We’ve all been there – you’ve spoken to someone, they sound really interested in what you’re offering, you show them some information, maybe they even come to a meeting. It’s all looking good, then they come out with this:

I don’t have the money (right now)

This probably means:

  • I’m not interested
  • I don’t think I can do it, or
  • I don’t really believe it

This is really frustrating, you know they’d be really good and they need this business, because you’ve spent some time listening to them and finding out about then (you have done this, haven’t you?). So is there anything you can say or do before you wave them goodbye?

What to do?

Don’t rush in and try to convince them, you will definitely lose them if you look desperate. But you can say a couple of things which may help them to stop and think:

  • How would you feel if you made that money back in the first month? (Don’t make promises!)
  • Oh, I see, do you have a different plan for leaving your job/paying off your debts/saving your deposit – that’s great.

Of course, they may not have the money, or think they don’t have it. Your job is not to get them into debt, but to see how committed they are. The only real way to know is to ask – ‘Is it that you genuinely don’t have the money? Or are you just trying to spare my feelings? Please be honest’ If so, you can both feel satisfied with the outcome. And if they are still interested, you have an opportunity to discuss some possible arrangements.

Just think about this – if you offered people the chance to go on a luxury cruise for a month, all expenses paid, and they just had to pay their air fare to Spain (or somewhere near), how many do you think could come up with the air fare so that they could take that fabulous free cruise? Quite a few, I bet.

So your job is to make sure that people have had all the information they need to make the right decision for them. And that they go on their way happy about it whatever they decide.

http://www.4livinggroup.co.uk

4Living Group

Confessions of a Pinterest novice

Mistake no. 1

I thought it was like Instagram, and I didn’t want to know. But … once I found out that it wasn’t, I saw the potential for my business.

Mistake no. 2

I messed about for a while because it was all strange and new and I had no idea what I was doing.

Then I realised that everything is strange and new at some point so I watched some videos, got a bit of an idea, and dived in. Still pretty clueless.

Mistake no. 3

I pinned loads of product images and information because I thought people would be interested.
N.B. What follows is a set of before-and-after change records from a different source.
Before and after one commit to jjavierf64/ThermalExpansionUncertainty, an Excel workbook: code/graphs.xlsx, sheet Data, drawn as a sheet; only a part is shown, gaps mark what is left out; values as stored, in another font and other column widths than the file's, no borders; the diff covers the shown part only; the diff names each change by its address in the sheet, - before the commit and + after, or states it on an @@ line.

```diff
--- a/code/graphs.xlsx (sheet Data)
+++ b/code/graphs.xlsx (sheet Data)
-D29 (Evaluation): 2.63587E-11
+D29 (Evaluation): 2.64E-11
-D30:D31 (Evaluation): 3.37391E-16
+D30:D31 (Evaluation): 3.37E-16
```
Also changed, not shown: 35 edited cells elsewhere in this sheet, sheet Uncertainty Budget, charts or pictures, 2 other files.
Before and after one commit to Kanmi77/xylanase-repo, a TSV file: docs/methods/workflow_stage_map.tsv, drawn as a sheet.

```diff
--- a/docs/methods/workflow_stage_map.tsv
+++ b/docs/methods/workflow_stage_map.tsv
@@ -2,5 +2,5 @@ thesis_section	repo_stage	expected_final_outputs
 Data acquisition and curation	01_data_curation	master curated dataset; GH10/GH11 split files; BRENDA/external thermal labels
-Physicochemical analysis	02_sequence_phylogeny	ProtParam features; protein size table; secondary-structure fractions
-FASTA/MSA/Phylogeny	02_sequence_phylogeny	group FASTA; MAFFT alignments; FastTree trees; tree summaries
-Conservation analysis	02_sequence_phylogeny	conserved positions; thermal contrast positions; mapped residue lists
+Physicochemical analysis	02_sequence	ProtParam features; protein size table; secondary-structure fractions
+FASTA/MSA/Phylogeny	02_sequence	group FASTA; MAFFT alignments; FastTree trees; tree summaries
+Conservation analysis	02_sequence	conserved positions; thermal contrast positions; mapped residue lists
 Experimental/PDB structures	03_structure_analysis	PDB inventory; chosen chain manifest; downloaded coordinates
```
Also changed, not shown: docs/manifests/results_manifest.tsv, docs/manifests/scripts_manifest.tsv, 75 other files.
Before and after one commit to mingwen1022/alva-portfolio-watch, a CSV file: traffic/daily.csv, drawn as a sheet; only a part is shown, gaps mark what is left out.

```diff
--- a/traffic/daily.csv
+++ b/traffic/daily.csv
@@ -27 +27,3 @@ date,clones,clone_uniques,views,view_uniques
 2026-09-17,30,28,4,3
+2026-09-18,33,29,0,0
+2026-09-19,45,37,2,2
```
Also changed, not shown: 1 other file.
They weren’t. So I looked at what did get impressions and engagement, watched a couple more videos, checked out other people’s pins, and started trying to pin what Pinterest and Pinterest audiences liked, rather than what I liked! Eventually I realised – content, content, content!

Mistake (sort of) no. 4
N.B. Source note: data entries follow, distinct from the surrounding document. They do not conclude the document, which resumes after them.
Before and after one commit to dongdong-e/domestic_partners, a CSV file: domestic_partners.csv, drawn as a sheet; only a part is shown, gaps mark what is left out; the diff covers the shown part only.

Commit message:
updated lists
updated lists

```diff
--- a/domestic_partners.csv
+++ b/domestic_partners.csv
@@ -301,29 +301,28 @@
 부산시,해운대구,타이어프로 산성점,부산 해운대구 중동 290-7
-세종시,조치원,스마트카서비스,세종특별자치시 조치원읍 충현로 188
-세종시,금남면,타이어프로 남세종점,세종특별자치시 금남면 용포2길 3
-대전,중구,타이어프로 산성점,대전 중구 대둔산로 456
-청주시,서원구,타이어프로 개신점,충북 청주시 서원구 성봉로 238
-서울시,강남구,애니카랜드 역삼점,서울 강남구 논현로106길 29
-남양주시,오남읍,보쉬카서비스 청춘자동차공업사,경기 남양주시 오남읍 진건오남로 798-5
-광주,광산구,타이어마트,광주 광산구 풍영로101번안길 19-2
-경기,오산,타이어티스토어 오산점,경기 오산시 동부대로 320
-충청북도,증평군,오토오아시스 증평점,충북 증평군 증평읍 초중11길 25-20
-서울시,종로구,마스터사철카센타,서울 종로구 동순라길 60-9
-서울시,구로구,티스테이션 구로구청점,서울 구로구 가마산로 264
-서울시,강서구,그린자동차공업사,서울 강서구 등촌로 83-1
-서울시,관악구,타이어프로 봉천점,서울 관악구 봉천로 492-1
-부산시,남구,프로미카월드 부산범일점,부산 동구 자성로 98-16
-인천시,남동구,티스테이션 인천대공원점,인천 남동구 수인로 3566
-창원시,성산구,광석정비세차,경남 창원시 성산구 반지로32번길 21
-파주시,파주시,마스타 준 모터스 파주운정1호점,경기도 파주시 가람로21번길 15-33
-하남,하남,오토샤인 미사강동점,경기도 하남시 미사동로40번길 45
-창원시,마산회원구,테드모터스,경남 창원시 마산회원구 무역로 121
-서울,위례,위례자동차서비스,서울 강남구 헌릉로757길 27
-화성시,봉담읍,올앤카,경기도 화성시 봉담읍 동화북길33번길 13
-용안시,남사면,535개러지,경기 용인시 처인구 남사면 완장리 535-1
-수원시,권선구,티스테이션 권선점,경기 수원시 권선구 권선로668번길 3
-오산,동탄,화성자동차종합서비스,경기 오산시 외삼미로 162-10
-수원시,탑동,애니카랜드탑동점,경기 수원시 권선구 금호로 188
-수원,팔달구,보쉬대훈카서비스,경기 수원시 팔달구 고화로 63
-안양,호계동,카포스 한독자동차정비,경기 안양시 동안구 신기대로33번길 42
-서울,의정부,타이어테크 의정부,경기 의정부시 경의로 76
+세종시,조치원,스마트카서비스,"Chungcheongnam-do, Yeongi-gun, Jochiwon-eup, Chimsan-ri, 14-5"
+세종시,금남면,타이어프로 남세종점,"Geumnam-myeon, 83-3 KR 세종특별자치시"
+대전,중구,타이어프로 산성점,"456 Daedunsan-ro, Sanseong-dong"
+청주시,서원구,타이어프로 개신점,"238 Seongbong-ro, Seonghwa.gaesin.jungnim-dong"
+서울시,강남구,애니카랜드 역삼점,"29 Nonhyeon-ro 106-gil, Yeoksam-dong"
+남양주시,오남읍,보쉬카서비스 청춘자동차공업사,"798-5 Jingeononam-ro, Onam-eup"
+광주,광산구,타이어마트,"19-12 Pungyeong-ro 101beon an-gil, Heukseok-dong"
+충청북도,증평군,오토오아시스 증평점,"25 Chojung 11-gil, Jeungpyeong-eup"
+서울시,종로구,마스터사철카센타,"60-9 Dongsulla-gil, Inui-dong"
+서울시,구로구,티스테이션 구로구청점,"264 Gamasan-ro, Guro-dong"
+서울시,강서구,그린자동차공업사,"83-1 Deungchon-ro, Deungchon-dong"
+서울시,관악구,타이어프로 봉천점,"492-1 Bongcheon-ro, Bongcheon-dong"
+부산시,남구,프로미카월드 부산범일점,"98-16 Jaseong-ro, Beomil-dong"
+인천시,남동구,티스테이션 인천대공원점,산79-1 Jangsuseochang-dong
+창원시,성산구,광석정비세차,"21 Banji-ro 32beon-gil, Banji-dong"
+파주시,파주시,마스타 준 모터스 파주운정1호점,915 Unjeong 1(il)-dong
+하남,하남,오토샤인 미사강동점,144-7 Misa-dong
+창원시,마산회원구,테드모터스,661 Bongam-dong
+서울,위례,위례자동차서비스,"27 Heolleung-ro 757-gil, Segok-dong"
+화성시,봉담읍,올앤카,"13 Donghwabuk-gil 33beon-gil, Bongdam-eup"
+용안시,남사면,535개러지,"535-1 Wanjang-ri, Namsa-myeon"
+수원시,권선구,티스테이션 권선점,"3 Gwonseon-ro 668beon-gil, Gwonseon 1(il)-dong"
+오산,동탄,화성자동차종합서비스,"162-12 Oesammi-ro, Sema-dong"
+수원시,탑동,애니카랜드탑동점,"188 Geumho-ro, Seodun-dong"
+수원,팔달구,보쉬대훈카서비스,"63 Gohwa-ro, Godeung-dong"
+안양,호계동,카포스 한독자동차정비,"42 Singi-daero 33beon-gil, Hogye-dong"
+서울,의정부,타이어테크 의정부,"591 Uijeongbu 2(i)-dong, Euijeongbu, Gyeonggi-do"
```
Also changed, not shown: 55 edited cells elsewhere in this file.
I used a lot of images provided by my company, for business and product. This was only a partial mistake, because they are professional images, good quality, and often the right size with no cropping. But they’re not me. I realised that if I want to make an impression (pun totally intended), I needed my own brand and identity. This didn’t mean an expensive ‘branding exercise’. I just picked a few colours and fonts for my pins, started to get a look and feel. I can have something a bit more polished if and when I’m ready.

And I started to produce my own graphics and templates in Canva. I’m no expert (as you can see from my pins!) but I’m learning.

Mistake no. 5

No biggie, I tried to figure out why some pins get thousands of impressions and some get four, even though they seemed similar. Don’t bother. I think the Pinterest algorithm is just as much of a black art as the other social media. Just expect that some will get thousands and some will get four!

http://www.4livinggroup.co.uk

4Living Group